The Bank of England’s Monetary Policy Committee (MPC) has voted unanimously to maintain the Bank Rate at 0.75%. The committee also voted unanimously to maintain the stock of corporate bond purchases and UK government bond purchases.
The Committee assume a smooth adjustment to the average of a range of possible outcomes for the United Kingdom’s eventual trading relationship with the European Union. They are also conditioned on a path for Bank Rate that rises to around 1% by the end of the forecast period, lower than in the February Report. As with UK financial conditions more generally, that path has been heavily influenced by recent global developments, with forward interest rates in the United States and the euro area falling markedly.
The MPC has noted previously that UK data could be unusually volatile in the near term, due to shifting expectations about Brexit in financial markets and among households and businesses. GDP is expected to have grown by 0.5% in 2019 Q1, in part reflecting a larger-than-expected boost from companies in the United Kingdom and the European Union building stocks ahead of recent Brexit deadlines. That boost is expected to be temporary, however, and quarterly growth is expected to slow to around 0.2% in Q2.
CPI inflation was 1.9% in March and is expected to be slightly further below the MPC’s 2% target during the first half of the forecast period, largely reflecting lower expected retail energy prices.
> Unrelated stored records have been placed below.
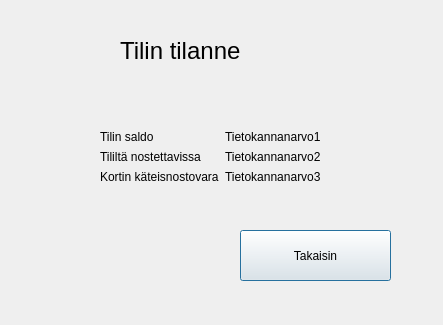
Above: bank-automat/saldo.ui from sakukallioinen/pankkiautomaatti before the change. Below: the same form after it.
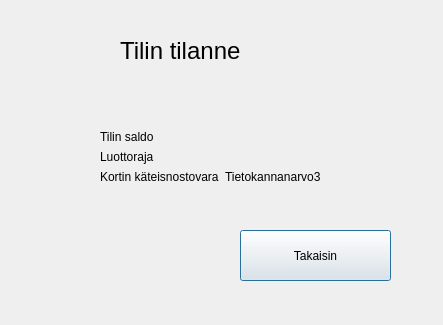
That is the form after the change.

What changed in the file:
```diff
--- a/bank-automat/saldo.ui
+++ b/bank-automat/saldo.ui
@@ -66,7 +66,7 @@
       <item row="1" column="0">
        <widget class="QLabel" name="labelTililtaNostettavissa">
         <property name="text">
-         <string>Tililtä nostettavissa</string>
+         <string>Luottoraja</string>
         </property>
        </widget>
       </item>
@@ -77,20 +77,6 @@
         </property>
        </widget>
       </item>
-      <item row="0" column="1">
-       <widget class="QLabel" name="label_3">
-        <property name="text">
-         <string>Tietokannanarvo1</string>
-        </property>
-       </widget>
-      </item>
-      <item row="1" column="1">
-       <widget class="QLabel" name="label_2">
-        <property name="text">
-         <string>Tietokannanarvo2</string>
-        </property>
-       </widget>
-      </item>
       <item row="2" column="1">
        <widget class="QLabel" name="label">
         <property name="text">
@@ -98,6 +84,13 @@
         </property>
        </widget>
       </item>
+      <item row="0" column="1">
+       <widget class="QLabel" name="label_3">
+        <property name="text">
+         <string/>
+        </property>
+       </widget>
+      </item>
      </layout>
     </item>
    </layout>
```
The labour market remains tight, with the unemployment rate projected to decline to 3½% by the end of the forecast period. Annual pay growth has remained around 3½% and unit labour cost growth has strengthened to rates that are above historical averages. As excess demand emerges, domestic inflationary pressures are expected to firm, such that CPI inflation picks up to above the 2% target in two years’ time and is still rising at the end of the three-year forecast period.
The Committee continues to judge that, were the economy to develop broadly in line with its Inflation Report projections, an ongoing tightening of monetary policy over the forecast period, at a gradual pace and to a limited extent, would be appropriate to return inflation sustainably to the 2% target at a conventional horizon. The economic outlook will continue to depend significantly on the nature and timing of EU withdrawal, in particular: the new trading arrangements between the European Union and the United Kingdom.
The next MPC meeting is on Wednesday 19 June 2019 with the announcement to be published the following day on 20 June 2019.